** Opening RECORDS PROVIDED block **

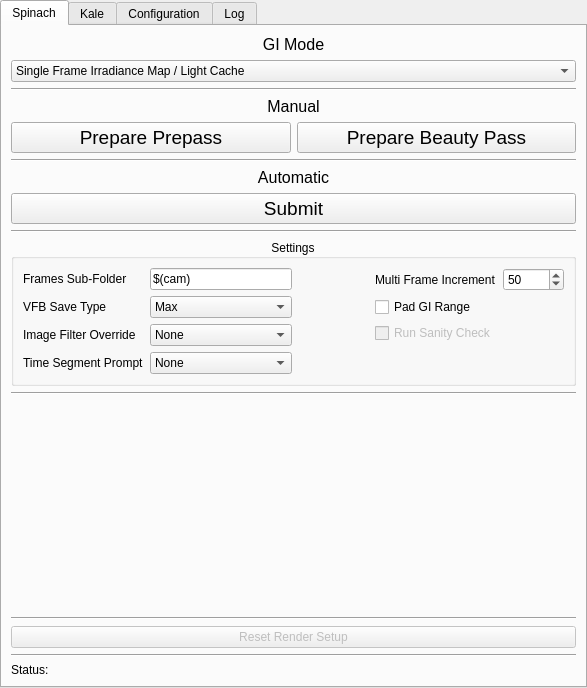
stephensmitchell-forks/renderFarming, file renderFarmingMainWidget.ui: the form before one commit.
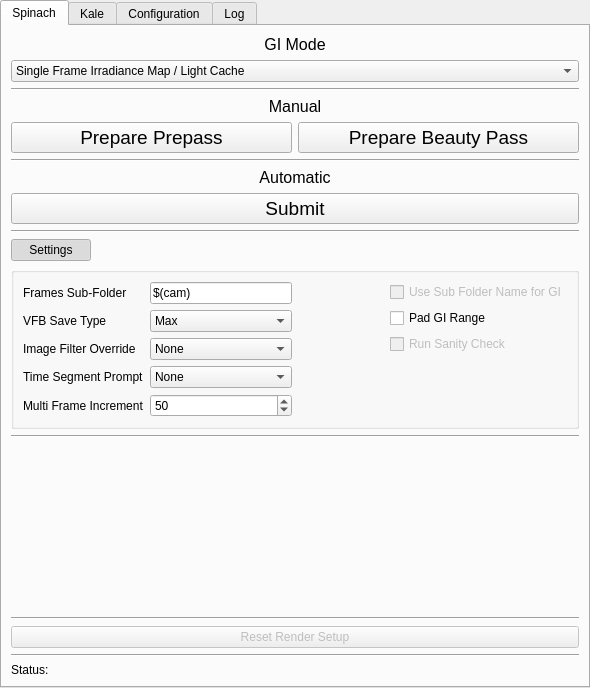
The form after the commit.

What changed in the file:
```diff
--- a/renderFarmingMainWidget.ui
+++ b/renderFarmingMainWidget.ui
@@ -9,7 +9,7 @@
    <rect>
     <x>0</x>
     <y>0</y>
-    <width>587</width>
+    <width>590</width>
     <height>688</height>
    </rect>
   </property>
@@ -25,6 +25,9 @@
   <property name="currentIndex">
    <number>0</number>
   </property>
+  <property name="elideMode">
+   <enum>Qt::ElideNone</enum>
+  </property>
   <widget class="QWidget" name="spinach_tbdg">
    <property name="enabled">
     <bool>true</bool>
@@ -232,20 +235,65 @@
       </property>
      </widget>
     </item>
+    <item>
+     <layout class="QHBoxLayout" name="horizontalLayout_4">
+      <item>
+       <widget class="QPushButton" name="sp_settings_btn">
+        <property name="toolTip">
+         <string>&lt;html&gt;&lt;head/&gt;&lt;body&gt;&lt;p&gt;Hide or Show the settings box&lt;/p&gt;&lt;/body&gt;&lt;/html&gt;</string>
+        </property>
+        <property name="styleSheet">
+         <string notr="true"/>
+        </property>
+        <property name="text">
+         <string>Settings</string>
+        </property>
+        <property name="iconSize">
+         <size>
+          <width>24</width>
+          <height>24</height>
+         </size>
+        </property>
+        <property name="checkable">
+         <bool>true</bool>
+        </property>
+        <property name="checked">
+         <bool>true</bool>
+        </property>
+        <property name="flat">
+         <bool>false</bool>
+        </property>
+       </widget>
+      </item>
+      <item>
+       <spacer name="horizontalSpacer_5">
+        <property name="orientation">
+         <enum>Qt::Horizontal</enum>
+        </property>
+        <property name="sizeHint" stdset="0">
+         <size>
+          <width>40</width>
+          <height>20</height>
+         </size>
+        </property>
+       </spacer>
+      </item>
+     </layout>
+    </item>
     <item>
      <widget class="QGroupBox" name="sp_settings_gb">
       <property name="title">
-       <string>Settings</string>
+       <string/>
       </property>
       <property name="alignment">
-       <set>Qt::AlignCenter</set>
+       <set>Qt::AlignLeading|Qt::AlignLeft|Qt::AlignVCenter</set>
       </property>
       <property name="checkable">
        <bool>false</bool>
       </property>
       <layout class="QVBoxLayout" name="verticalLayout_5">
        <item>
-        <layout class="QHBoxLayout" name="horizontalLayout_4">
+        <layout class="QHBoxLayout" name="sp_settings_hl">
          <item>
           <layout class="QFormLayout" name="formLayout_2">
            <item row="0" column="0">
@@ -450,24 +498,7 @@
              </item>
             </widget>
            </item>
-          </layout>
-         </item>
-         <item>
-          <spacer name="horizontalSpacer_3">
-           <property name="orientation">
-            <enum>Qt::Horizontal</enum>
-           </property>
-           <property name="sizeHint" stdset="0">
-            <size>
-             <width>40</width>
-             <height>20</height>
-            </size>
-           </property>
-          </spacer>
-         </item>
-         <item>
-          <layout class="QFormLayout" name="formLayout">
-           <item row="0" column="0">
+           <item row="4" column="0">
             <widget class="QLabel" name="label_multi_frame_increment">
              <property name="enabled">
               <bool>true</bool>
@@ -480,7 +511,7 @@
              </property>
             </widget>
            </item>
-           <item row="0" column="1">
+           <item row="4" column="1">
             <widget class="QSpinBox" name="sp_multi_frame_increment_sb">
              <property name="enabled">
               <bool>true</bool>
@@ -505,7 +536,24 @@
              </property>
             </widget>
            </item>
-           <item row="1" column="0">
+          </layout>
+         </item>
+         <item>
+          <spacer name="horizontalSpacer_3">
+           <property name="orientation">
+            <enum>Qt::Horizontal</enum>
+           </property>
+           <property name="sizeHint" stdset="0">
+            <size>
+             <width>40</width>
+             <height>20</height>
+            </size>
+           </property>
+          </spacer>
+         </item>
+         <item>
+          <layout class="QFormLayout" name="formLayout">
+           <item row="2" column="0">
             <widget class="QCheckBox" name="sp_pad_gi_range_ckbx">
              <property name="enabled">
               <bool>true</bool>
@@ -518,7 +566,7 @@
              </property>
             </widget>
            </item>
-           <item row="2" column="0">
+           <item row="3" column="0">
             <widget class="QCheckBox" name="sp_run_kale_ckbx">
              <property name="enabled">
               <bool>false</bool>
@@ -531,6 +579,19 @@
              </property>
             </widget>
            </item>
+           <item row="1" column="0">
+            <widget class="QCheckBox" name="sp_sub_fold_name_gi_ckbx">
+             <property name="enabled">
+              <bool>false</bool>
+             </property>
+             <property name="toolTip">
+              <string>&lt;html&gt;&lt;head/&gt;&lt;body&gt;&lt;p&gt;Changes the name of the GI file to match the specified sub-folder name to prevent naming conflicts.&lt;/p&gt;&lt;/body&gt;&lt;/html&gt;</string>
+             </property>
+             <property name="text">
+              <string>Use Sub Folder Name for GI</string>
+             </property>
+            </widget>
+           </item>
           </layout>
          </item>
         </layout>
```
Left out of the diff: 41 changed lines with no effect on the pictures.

** Closing RECORDS PROVIDED block **
** Opening RECORDS PROVIDED block **

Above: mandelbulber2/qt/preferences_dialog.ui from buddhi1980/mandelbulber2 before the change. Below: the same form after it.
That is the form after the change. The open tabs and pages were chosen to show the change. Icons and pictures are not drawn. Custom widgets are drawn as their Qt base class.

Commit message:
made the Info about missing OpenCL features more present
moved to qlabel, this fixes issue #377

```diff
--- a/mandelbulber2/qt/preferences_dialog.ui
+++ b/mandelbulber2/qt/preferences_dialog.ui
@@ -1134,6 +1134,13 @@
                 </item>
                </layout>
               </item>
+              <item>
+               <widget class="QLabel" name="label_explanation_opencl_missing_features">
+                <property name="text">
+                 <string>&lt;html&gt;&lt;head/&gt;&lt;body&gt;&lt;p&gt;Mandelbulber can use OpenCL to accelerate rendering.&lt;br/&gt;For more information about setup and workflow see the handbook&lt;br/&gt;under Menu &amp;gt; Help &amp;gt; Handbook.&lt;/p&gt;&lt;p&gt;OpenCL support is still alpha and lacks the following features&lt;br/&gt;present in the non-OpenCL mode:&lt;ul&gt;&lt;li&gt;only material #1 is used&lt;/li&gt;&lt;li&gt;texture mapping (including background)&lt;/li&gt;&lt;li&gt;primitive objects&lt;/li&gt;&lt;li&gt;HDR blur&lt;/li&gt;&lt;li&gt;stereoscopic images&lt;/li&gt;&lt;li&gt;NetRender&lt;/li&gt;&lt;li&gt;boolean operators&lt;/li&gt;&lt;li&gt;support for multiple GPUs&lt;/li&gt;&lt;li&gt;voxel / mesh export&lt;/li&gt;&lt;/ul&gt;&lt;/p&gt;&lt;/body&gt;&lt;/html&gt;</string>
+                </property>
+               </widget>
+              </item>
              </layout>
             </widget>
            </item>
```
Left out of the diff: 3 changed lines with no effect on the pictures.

** Closing RECORDS PROVIDED block **

● ACTION ITEM
For each line in the entries that holds "spacer", return that line.

● EXERCISE OUTPUT
+       <spacer name="horizontalSpacer_5">
+       </spacer>
-          <spacer name="horizontalSpacer_3">
-          </spacer>
+          <spacer name="horizontalSpacer_3">
+          </spacer>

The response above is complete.